Code change snippets:
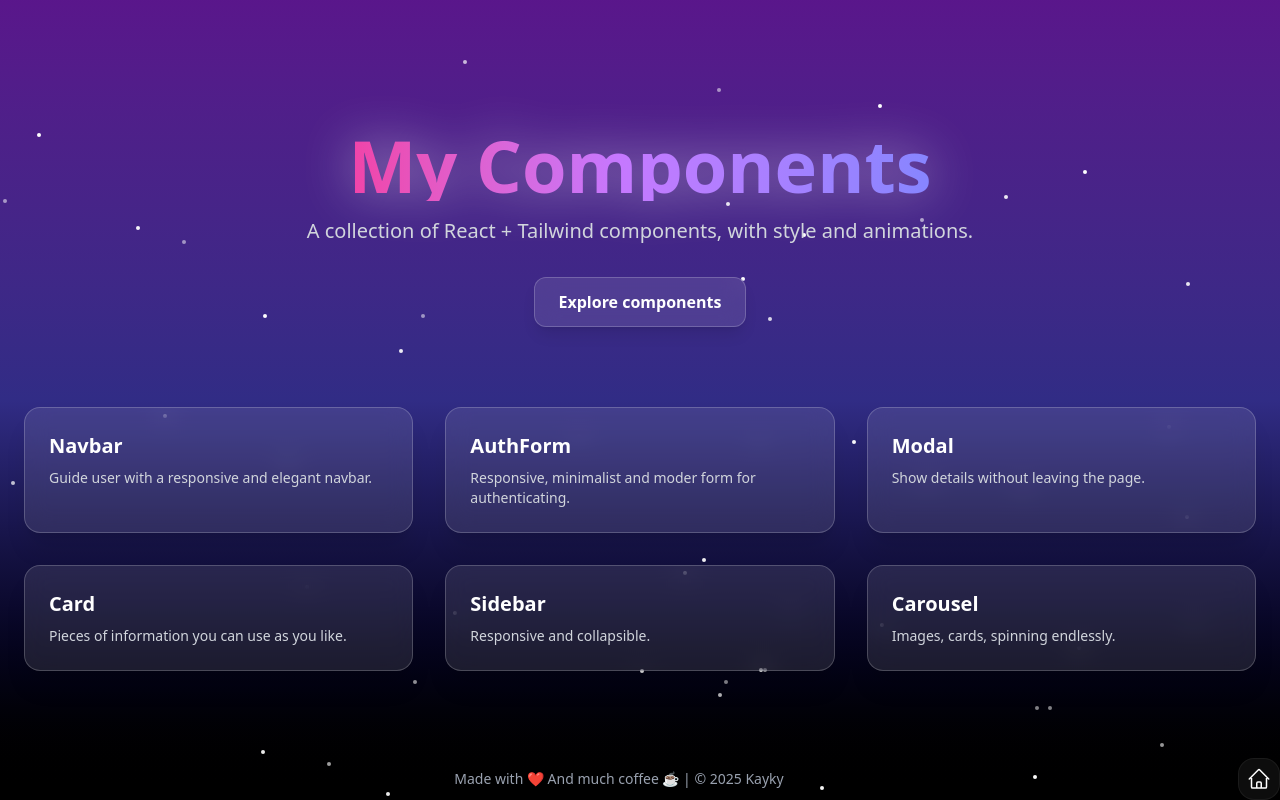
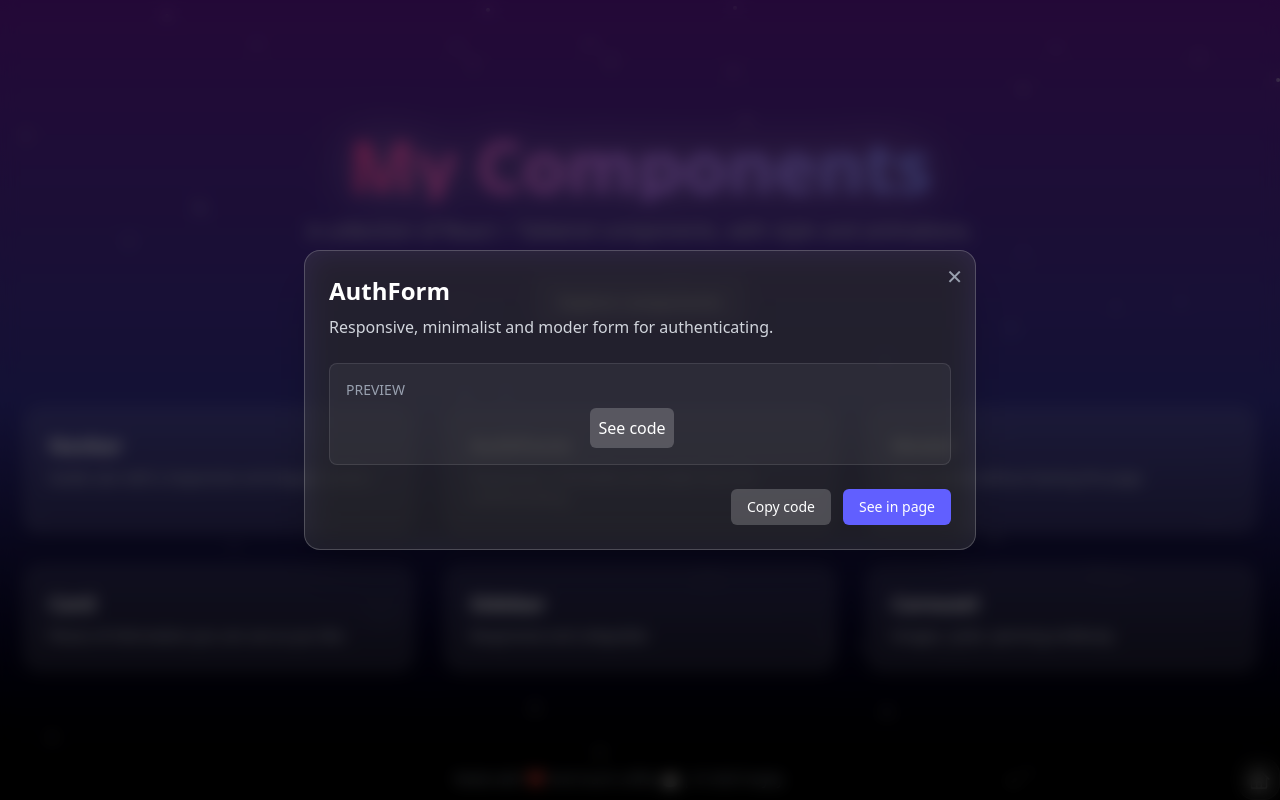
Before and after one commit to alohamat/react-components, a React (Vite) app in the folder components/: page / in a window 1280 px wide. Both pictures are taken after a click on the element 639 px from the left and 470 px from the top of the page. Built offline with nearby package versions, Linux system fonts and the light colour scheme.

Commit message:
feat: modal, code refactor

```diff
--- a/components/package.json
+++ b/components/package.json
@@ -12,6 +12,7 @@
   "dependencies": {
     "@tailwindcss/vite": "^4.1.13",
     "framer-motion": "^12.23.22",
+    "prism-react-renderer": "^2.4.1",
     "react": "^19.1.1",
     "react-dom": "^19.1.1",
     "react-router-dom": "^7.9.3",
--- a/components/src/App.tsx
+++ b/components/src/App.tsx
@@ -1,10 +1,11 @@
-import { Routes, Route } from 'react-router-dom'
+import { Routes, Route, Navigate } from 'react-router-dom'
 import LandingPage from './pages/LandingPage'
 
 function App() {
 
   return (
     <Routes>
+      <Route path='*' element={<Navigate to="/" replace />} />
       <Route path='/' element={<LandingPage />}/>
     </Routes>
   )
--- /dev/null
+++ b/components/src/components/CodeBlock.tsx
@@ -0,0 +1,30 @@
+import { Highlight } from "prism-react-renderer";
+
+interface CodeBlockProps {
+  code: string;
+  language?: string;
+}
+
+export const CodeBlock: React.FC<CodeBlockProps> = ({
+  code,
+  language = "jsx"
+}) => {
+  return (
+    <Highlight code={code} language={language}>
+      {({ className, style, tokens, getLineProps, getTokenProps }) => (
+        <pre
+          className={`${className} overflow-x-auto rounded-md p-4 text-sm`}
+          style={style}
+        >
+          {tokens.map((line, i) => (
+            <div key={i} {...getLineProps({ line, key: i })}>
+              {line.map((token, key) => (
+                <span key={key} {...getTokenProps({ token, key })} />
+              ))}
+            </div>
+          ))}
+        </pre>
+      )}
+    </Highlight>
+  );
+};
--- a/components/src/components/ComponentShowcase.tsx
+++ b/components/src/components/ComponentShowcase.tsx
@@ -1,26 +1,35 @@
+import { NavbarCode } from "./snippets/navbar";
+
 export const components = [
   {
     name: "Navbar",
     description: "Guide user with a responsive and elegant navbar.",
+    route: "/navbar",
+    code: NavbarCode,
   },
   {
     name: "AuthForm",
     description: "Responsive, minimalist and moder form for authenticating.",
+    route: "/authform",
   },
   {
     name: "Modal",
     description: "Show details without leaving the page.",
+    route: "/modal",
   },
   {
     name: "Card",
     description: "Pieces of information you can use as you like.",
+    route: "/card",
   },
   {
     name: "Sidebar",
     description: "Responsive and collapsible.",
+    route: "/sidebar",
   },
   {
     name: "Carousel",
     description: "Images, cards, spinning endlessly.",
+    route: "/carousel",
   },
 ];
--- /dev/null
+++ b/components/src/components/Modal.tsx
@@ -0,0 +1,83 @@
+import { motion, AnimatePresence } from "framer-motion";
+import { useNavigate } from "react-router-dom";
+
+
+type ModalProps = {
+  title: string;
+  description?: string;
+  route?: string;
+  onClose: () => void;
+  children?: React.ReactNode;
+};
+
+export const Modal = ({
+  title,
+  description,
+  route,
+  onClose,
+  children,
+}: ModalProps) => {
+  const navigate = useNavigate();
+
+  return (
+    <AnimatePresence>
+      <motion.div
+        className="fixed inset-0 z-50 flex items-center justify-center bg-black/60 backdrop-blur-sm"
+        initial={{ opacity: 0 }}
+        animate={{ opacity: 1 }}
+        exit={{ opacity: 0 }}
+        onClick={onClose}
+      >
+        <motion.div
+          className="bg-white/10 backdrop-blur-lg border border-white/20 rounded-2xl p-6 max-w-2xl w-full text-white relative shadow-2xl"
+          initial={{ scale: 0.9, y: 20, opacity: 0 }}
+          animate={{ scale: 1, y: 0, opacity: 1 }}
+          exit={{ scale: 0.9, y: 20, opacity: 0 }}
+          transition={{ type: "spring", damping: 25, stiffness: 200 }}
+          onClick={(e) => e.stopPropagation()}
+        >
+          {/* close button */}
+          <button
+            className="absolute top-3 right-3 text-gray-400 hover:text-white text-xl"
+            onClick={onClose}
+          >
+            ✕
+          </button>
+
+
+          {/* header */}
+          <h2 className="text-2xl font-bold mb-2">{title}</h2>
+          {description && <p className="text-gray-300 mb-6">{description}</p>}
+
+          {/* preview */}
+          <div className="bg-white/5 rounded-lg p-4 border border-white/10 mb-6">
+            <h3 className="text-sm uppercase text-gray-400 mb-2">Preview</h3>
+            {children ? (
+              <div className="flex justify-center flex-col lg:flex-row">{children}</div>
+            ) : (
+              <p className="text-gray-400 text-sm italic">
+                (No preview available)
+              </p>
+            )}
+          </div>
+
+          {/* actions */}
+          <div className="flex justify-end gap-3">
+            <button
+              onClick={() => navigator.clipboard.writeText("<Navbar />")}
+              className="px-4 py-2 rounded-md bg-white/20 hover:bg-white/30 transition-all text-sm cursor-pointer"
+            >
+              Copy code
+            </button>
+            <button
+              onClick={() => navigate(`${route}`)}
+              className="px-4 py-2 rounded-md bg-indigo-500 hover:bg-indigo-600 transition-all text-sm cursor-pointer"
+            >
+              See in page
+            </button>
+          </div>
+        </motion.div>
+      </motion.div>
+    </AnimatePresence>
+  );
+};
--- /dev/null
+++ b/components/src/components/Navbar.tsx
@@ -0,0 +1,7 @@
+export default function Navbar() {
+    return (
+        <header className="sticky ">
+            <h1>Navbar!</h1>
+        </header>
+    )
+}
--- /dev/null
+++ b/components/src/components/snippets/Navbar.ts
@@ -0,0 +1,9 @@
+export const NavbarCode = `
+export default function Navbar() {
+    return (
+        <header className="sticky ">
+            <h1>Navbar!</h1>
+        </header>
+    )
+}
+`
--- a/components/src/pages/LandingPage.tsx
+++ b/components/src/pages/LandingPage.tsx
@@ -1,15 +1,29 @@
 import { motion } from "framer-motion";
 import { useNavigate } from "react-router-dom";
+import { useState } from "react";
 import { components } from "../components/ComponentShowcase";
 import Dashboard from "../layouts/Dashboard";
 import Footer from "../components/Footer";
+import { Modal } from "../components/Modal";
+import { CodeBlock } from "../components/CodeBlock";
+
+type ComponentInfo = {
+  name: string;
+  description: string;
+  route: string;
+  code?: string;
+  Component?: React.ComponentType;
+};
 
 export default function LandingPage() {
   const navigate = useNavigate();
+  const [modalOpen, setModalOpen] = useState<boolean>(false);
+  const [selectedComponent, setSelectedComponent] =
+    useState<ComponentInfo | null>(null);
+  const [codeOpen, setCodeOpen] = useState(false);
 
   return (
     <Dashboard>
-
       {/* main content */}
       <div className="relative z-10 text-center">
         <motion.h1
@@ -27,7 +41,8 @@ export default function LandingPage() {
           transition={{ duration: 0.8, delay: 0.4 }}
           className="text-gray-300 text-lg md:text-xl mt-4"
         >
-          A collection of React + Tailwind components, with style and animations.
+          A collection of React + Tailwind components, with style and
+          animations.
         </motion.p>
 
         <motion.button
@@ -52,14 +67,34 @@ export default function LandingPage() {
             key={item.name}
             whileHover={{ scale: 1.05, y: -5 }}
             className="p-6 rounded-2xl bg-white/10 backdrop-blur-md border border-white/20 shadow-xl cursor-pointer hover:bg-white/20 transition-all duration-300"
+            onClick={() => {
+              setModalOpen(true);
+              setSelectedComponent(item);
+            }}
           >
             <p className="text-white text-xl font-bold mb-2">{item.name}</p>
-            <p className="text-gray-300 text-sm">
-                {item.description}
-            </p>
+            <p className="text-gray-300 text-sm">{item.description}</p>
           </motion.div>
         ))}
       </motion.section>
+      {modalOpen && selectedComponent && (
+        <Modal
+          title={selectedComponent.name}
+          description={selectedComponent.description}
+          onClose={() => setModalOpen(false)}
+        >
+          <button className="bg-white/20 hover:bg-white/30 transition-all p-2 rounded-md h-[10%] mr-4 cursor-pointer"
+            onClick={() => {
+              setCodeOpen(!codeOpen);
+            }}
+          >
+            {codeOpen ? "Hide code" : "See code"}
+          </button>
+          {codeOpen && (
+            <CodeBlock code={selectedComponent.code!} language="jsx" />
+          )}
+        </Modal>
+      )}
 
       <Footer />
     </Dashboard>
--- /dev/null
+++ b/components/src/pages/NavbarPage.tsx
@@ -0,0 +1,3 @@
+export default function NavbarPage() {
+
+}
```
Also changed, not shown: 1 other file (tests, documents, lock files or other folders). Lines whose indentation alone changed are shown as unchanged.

Work request ::
Copy out every line in the entries above that holds "string".

Solution below ::
+  code: string;
+  language?: string;
+  title: string;
+  description?: string;
+  route?: string;
+  name: string;
+  description: string;
+  route: string;
+  code?: string;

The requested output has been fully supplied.